--- Source data Enclosed Below ---

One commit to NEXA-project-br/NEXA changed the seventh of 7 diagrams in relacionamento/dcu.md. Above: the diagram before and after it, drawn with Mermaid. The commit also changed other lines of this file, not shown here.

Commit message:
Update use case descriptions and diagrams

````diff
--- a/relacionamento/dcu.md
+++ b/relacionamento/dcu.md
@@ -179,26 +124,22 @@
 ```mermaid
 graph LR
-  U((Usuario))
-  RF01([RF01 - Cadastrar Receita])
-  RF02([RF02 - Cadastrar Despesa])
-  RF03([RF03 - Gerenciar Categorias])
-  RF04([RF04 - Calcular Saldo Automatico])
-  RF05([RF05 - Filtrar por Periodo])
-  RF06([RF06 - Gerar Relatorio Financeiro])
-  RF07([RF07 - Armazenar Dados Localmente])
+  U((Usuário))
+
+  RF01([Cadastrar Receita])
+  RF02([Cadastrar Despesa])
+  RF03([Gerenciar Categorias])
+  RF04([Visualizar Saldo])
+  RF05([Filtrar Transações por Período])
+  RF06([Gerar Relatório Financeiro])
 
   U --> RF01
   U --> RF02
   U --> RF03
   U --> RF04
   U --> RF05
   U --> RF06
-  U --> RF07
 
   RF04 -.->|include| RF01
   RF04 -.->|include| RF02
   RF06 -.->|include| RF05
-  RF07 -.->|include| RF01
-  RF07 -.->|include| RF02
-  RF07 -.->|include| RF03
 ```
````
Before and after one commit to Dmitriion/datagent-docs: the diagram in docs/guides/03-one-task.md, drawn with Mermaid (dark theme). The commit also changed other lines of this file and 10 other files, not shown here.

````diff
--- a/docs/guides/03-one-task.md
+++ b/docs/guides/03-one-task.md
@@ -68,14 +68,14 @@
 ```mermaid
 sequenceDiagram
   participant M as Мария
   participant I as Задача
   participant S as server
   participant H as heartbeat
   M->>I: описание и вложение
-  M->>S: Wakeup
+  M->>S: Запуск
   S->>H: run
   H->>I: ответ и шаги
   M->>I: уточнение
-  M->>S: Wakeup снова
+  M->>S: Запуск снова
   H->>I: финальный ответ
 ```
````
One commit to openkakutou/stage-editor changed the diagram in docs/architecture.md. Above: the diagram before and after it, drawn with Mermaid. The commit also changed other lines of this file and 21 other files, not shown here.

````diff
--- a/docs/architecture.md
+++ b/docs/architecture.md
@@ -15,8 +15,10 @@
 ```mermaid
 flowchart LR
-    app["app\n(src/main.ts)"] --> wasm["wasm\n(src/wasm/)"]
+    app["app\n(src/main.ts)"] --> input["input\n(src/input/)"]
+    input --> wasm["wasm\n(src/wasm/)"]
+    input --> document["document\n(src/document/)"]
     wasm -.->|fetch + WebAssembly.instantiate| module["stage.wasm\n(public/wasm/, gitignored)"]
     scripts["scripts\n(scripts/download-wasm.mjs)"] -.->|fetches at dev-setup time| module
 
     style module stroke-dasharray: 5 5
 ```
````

--- End of Enclosed Source data ---

> [What to work on]: Lines holding "Saldo" in the data above: copy each of them.

> [Task solution]:
-  RF04([RF04 - Calcular Saldo Automatico])
+  RF04([Visualizar Saldo])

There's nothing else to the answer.